What does this all mean to Black career women who don’t want to be traditional wives? “I prefer to be out on the field and leave it up to me, my kids will be in the kitchen at a young age learning how to make these meals with me. But I also don’t judge those who choose to walk that path. Do whatever works for your home. I think if fewer people looked at social media as a map to their lives, a lot more people would be better off,” says Pierre. Fair. It’s also true that many people may be projecting their insecurities on Nara Smith. Even though she’s become the poster mum for it, she doesn’t claim the “trad wife” life. Is it unfair that she gets so much criticism for her content? 
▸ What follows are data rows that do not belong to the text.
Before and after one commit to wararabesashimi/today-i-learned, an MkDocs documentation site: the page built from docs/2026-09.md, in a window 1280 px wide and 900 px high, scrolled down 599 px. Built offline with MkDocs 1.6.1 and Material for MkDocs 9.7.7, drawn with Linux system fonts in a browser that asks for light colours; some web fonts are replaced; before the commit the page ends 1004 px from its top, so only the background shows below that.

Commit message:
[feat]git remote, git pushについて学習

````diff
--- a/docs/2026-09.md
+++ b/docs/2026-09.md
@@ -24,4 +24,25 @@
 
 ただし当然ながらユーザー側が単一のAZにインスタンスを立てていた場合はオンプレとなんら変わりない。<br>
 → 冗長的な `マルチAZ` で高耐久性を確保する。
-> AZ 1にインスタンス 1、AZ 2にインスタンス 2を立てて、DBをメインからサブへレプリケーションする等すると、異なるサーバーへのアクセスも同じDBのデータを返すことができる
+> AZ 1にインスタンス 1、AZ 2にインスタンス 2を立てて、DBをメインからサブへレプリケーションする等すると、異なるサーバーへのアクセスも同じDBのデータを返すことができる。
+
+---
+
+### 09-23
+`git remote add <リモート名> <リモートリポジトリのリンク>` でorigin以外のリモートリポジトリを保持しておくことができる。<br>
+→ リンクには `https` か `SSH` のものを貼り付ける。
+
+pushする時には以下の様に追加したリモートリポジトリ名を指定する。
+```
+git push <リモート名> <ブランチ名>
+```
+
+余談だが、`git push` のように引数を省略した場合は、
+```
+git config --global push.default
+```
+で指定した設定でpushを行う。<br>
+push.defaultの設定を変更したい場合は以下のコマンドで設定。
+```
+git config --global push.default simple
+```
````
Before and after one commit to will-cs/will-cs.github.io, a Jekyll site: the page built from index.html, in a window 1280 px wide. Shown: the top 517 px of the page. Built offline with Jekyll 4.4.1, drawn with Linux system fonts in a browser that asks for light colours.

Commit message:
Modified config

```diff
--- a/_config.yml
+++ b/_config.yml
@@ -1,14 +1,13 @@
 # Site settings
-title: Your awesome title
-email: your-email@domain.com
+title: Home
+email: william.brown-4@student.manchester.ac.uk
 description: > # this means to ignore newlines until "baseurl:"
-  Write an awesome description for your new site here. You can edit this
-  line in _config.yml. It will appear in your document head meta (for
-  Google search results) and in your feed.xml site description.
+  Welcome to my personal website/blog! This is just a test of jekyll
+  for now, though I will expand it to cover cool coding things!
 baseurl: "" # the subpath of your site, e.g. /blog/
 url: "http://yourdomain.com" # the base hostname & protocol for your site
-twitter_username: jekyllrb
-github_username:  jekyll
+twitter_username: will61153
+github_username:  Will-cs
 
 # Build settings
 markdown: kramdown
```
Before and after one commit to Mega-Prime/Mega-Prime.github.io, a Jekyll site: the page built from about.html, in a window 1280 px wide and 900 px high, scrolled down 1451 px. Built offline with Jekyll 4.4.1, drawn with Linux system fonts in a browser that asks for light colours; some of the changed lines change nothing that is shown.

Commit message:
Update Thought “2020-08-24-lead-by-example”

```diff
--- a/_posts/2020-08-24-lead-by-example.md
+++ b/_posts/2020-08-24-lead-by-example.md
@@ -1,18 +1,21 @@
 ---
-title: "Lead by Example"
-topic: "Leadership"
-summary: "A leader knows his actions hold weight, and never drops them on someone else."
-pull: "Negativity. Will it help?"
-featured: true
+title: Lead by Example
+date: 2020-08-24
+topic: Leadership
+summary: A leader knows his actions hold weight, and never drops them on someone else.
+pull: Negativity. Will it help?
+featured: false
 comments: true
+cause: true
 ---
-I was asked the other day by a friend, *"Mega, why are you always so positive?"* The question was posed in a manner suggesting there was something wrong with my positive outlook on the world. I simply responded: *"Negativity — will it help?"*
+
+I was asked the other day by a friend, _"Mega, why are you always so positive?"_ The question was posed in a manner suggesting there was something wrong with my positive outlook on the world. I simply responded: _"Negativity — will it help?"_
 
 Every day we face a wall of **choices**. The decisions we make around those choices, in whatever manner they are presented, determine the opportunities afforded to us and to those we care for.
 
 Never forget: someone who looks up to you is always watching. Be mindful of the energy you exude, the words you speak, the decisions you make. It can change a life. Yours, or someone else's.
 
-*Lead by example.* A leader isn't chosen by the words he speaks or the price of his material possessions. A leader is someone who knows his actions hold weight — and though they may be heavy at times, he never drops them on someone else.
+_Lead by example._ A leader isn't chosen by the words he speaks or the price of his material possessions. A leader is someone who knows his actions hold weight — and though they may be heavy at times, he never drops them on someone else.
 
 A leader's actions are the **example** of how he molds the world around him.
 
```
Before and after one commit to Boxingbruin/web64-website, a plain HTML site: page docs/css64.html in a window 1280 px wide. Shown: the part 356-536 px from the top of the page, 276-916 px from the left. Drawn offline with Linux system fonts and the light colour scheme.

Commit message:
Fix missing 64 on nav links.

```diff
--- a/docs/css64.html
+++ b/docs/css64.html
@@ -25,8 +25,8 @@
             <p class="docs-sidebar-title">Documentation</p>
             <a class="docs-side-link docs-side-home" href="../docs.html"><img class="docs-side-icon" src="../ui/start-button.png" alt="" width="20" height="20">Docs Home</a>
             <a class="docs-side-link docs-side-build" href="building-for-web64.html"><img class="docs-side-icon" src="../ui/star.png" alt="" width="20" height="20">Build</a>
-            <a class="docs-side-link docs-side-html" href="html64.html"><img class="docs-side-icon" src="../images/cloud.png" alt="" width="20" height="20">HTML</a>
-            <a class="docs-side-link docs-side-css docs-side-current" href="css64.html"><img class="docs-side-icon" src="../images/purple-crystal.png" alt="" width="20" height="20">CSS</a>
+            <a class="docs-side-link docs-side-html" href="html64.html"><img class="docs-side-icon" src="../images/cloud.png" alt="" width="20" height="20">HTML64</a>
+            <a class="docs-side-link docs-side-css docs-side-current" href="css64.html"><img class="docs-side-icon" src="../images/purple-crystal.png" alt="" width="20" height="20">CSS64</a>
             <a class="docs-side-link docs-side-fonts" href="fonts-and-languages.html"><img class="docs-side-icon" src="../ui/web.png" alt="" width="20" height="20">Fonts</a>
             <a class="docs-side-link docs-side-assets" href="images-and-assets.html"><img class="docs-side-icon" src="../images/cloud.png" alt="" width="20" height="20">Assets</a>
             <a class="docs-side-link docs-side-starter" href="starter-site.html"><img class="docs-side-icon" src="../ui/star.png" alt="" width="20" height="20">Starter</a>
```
Still, the glamorisation of traditional roles on social media can feel like an erasure of the struggles and strides made by Black women, especially Black feminists, to carve out spaces for our autonomy and self-determination. “I do think young women yearning for the 1950s housewife aesthetic and glorifying the pre-feminist movement years is hella problematic,” says Newman-Bremang. “I, for one, don’t want to go back to the time when women were forced to be caregivers, housekeepers, and personal chefs all while their men kicked their feet up and watched TV after a ‘hard day’s work.’ It’s all about choice but I don’t want us to regress to a time when women were expected to be in the kitchen, all while looking glamorous and beautiful.”
Agreed. I am not a wife nor a mother. I don’t know whether I’ll ever experience these so-called traditional markers of womanhood. I hope I do. But they are not all that I could be. It’s because of intersectional feminism that has allowed the full expression of my identity as a Black woman, as L’Oréal Blackett. We have choice. But some voices in the trad movement suggest that my life will be unfulfilled if I don’t pursue their particular path. They say women like me, and many of you reading, have been duped into being trapped in the corporate machine! But I’m reminded that I don’t regret leaving relationships that didn’t work before they ruined me. I don’t regret not having a child I wasn’t yet ready for. I don’t regret rushing to tick a box because it’s what you’re supposed to do at my age. I don’t regret pursuing the life and career that feels right for me, and no one else should either. And, it’s OK that I may never bake that bread. 
Want more? Get Refinery29 Australia’s best stories delivered to your inbox each week. Sign up here!

More from Living